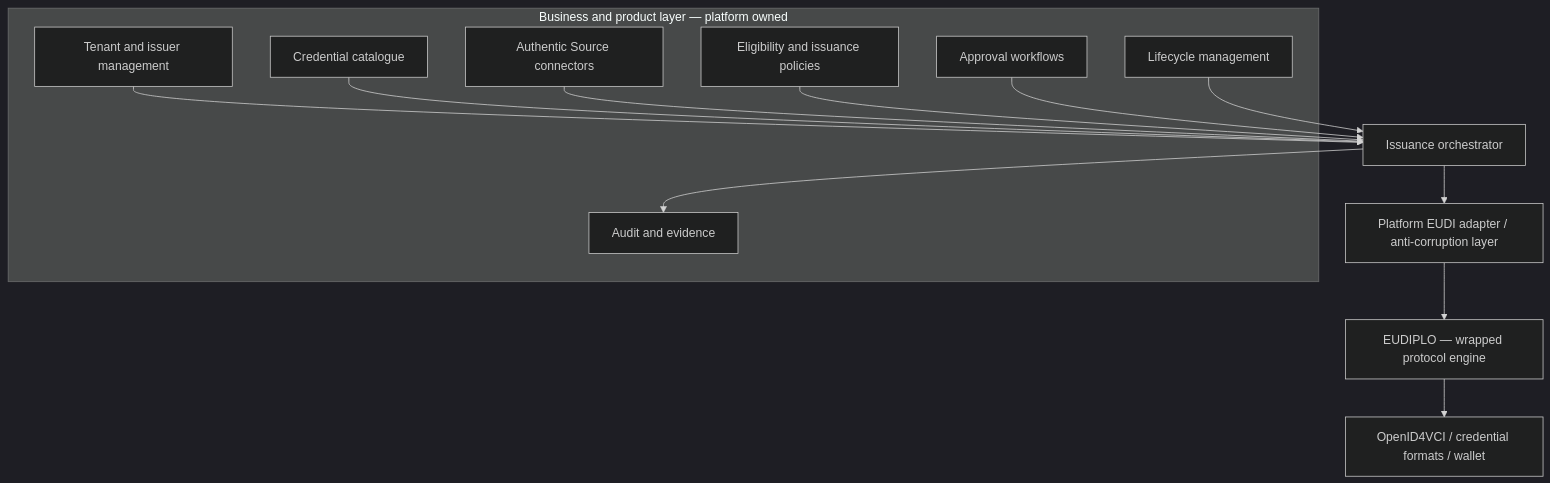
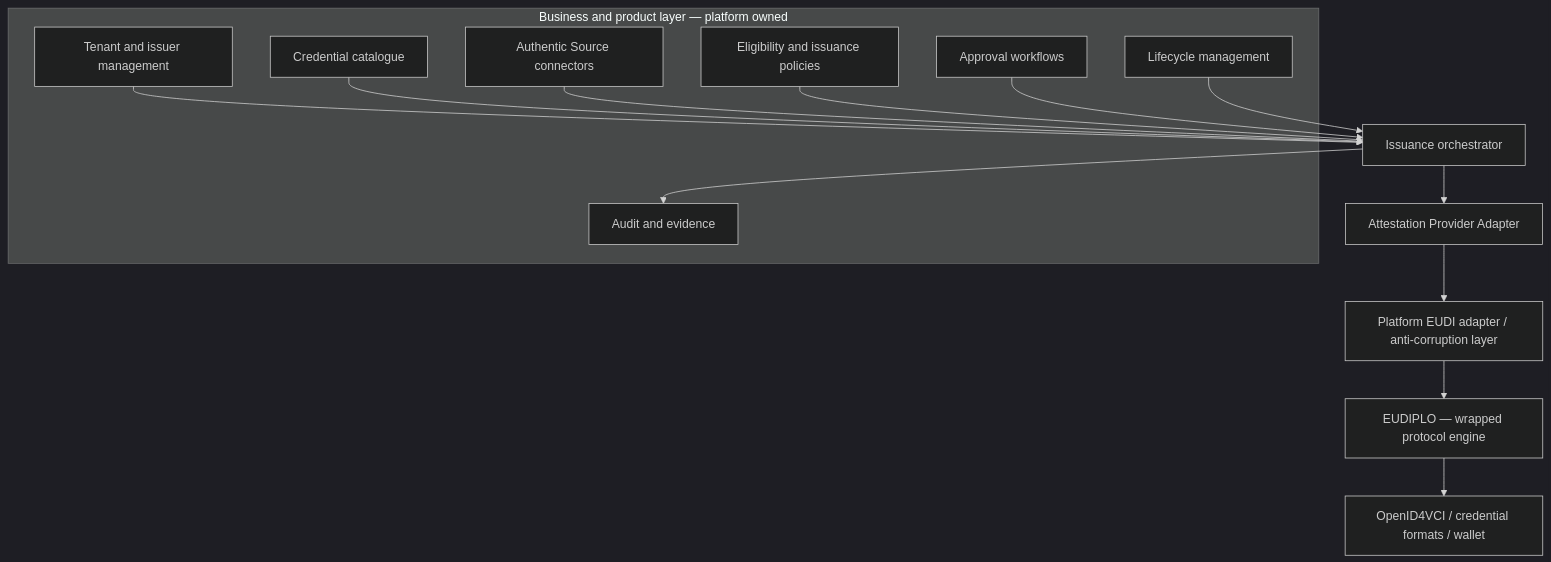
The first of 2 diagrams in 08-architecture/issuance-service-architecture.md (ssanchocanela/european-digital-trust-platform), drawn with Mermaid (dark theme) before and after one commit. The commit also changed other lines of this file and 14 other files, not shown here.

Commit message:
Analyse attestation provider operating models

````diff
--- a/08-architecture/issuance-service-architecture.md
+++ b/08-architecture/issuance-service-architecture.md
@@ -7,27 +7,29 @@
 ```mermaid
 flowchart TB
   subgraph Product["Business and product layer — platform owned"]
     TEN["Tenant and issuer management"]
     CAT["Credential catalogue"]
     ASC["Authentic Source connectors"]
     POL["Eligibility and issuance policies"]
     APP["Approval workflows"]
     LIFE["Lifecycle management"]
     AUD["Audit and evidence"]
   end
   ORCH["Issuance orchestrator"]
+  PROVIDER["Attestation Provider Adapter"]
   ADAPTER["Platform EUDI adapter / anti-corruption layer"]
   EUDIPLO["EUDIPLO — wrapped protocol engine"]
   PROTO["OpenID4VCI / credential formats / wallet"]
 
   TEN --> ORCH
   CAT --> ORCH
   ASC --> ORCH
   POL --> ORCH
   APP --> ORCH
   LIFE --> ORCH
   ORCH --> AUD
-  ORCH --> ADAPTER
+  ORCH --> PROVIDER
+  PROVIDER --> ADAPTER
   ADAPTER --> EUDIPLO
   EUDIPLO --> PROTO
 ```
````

* * *

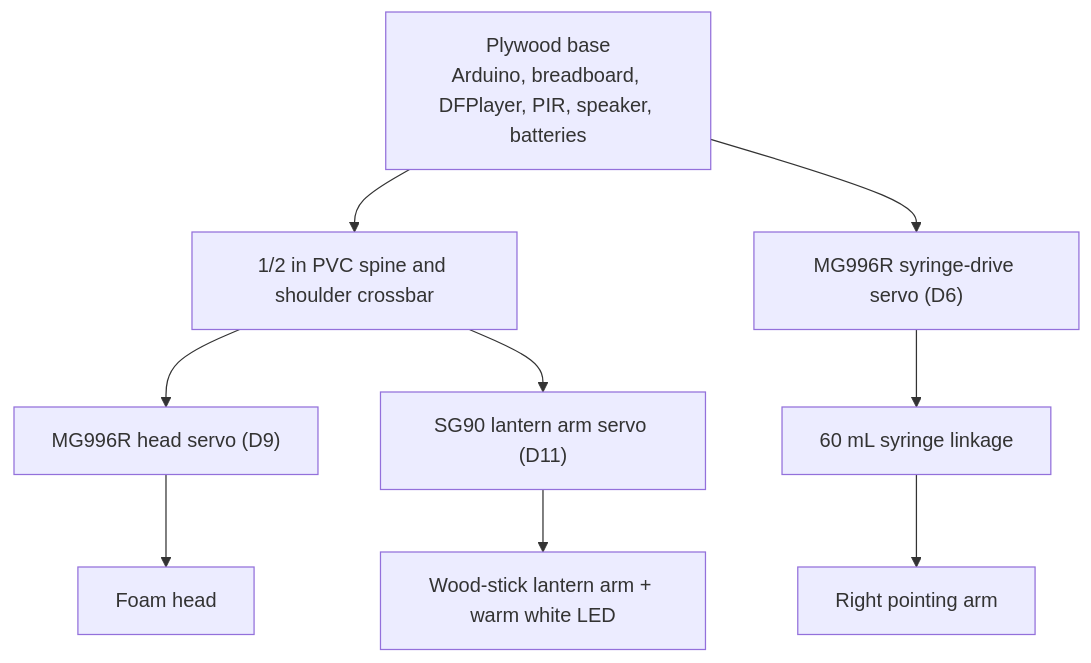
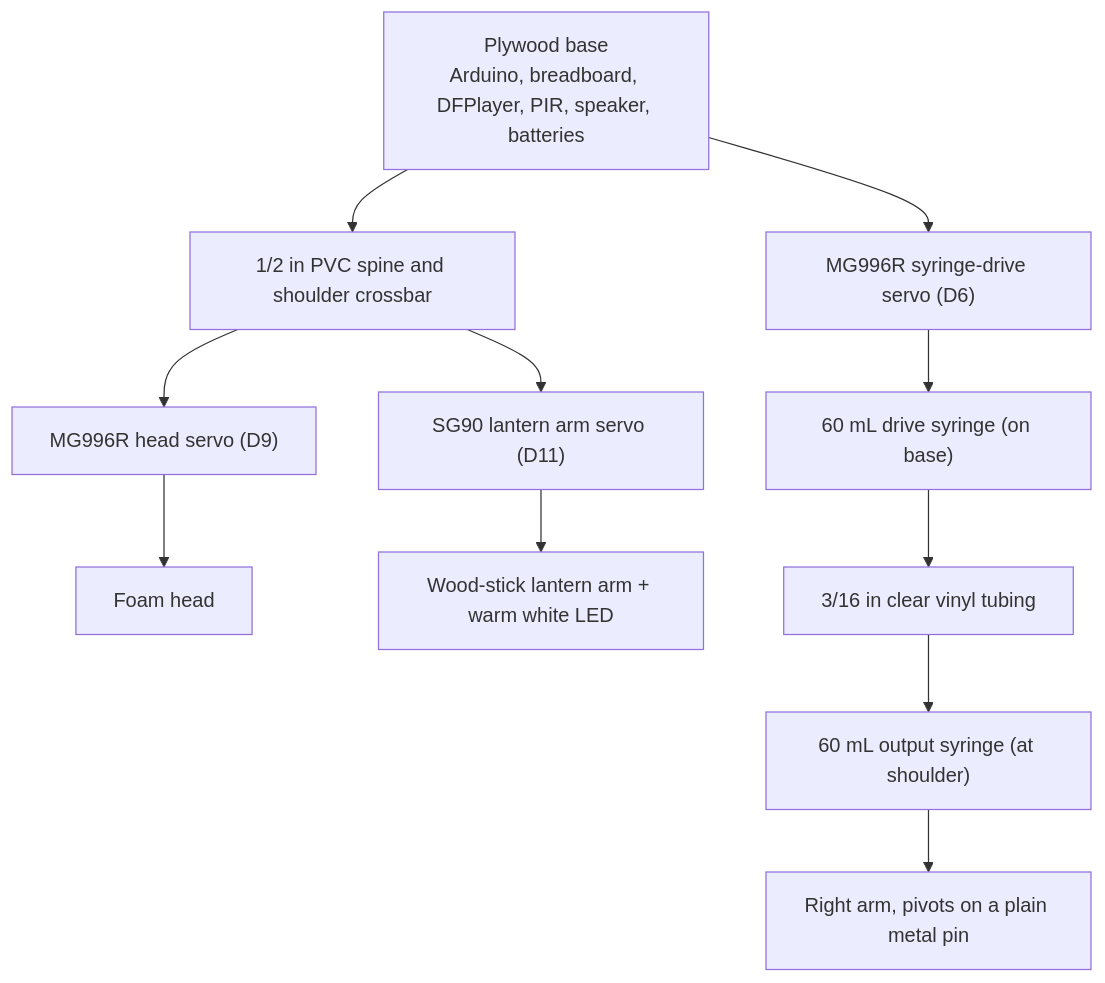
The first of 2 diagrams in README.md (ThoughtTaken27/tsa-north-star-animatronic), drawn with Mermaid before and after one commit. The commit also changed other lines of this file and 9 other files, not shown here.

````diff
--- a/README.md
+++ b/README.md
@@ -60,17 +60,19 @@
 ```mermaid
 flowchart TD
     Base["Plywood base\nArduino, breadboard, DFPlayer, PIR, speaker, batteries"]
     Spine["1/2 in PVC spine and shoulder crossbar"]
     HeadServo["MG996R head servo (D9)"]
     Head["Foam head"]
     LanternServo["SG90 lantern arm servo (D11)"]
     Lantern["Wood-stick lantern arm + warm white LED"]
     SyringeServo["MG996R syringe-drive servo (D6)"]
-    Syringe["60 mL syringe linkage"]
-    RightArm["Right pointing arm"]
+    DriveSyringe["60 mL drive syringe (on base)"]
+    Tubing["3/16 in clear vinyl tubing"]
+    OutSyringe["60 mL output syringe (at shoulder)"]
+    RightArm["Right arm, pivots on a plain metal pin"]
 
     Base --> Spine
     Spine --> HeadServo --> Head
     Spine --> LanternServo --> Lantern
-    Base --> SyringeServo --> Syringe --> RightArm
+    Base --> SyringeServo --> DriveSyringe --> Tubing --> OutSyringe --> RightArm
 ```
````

**Activity:** Could you report how many lines of the listing contain the word "RightArm"? Only the number is needed.

**Written answer:** 4